“Julius Malema is busy celebrating the cable theft challenges faced by Shosholoza Meyl, yet he senselessly encourages porous borders where these cables are smuggled out of the countries. Malema is too negative to be president.”
“This is economic sabotage. Because the government is terrified of the taxi industry, a law unto themselves, absolutely no consequences will be taken for this massive crime.”
“The aim is to prove that it doesn’t work so that they privatise it.”
Somnyama Omude suggested:
“Make scrapyards illegal. You’ll see improvement.”
PRASA encourages South Africans to travel by train
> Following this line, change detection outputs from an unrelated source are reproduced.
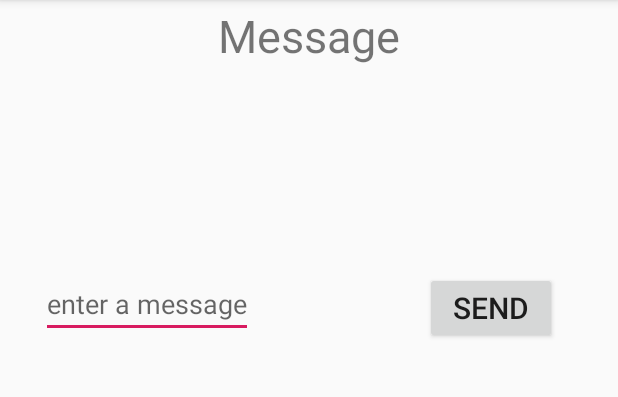
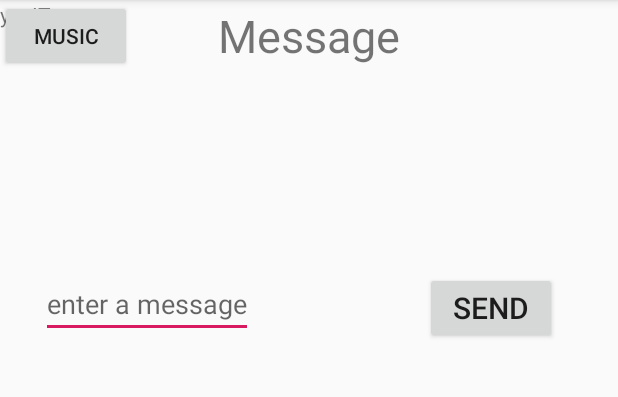
Before and after one commit to blairamanya/helomyblair, an Android app: the screen it shows after launch (MainActivity), on a phone screen of 412 x 824 dp, the part 84-481 px from its top. Run offline under Robolectric (Android 15) with nearby library versions, the phone set to English and light mode, and no system bars; 1 statement that could not run was skipped.

Commit message:
assignment 3

```diff
--- a/app/src/main/AndroidManifest.xml
+++ b/app/src/main/AndroidManifest.xml
@@ -9,7 +9,11 @@
         android:roundIcon="@mipmap/ic_launcher_round"
         android:supportsRtl="true"
         android:theme="@style/AppTheme">
-        <activity android:name=".DisplayMessageActivity"></activity>
+        <activity android:name=".music2"></activity>
+        <activity android:name=".music" />
+        <activity android:name=".blairingss" />
+        <activity android:name=".blairing" />
+        <activity android:name=".DisplayMessageActivity" />
         <activity android:name=".MainActivity">
             <intent-filter>
                 <action android:name="android.intent.action.MAIN" />
--- a/app/src/main/java/com/example/helomyblair/MainActivity.java
+++ b/app/src/main/java/com/example/helomyblair/MainActivity.java
@@ -2,9 +2,14 @@ package com.example.helomyblair;
 
 import androidx.appcompat.app.AppCompatActivity;
 
+import android.content.ClipData;
 import android.content.Intent;
 import android.os.Bundle;
+import android.view.Menu;
+import android.view.MenuInflater;
+import android.view.MenuItem;
 import android.view.View;
+import android.widget.Button;
 import android.widget.EditText;
 import android.widget.Toast;
 
@@ -14,6 +19,16 @@ public class MainActivity extends AppCompatActivity {
     protected void onCreate(Bundle savedInstanceState) {
         super.onCreate(savedInstanceState);
         setContentView(R.layout.activity_main);
+
+        Button music= (Button)findViewById(R.id.musicbtn);
+        music.setOnClickListener(new View.OnClickListener() {
+            @Override
+            public void onClick(View v) {
+                Intent intent=new Intent(MainActivity.this,blairing.class);
+                startActivity(intent);
+            }
+        });
+
     }
         public void sendMessage(View view) {
             EditText message;
@@ -26,4 +41,23 @@ public class MainActivity extends AppCompatActivity {
             startActivity(intent); message.setText(""); }
 
 
+public boolean onCreateOptionsMenu(Menu Menu2){
+    MenuInflater inflateMenu = getMenuInflater();
+    inflateMenu.inflate(R.menu.service, Menu2);
+    return true;
 }
+public boolean onOptionItemSelected(MenuItem item){
+    switch (item.getItemId()){
+        case R.id.jacketid:
+            startActivity(new Intent(this,music.class));
+            return true;
+        case R.id.shoesid:
+            startActivity(new Intent(this,music2.class));
+            return true;
+            default:
+                return super.onContextItemSelected(item);
+
+    }
+}
+
+}
--- a/app/src/main/res/layout/activity_main.xml
+++ b/app/src/main/res/layout/activity_main.xml
@@ -46,4 +46,20 @@
         app:layout_constraintTop_toTopOf="@+id/textView3"
         app:layout_constraintVertical_bias="0.0" />
 
+    <TextView
+        android:id="@+id/textView"
+        android:layout_width="wrap_content"
+        android:layout_height="wrap_content"
+        android:text="@string/bit"
+        tools:layout_editor_absoluteX="201dp"
+        tools:layout_editor_absoluteY="359dp" />
+
+    <Button
+        android:id="@+id/musicbtn"
+        android:layout_width="wrap_content"
+        android:layout_height="wrap_content"
+        android:text="music"
+        tools:layout_editor_absoluteX="189dp"
+        tools:layout_editor_absoluteY="459dp" />
+
 </androidx.constraintlayout.widget.ConstraintLayout>
--- a/app/src/main/res/values/strings.xml
+++ b/app/src/main/res/values/strings.xml
@@ -1,4 +1,5 @@
 <resources>
     <string name="app_name">helomyblair</string>
+    <string name="bit">yesITguy</string>
 
 </resources>
```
Similarly, Briefly News reported that Prasa encouraged South Africans to travel via train this festive season.
This came after Prasa revived its long-distance trips from Johannesburg to Durban and Cape Town. South Africans were encouraged but feared that criminal elements might prevent people from fully experiencing the Shosholoza Meyl experience.
Source: Briefly News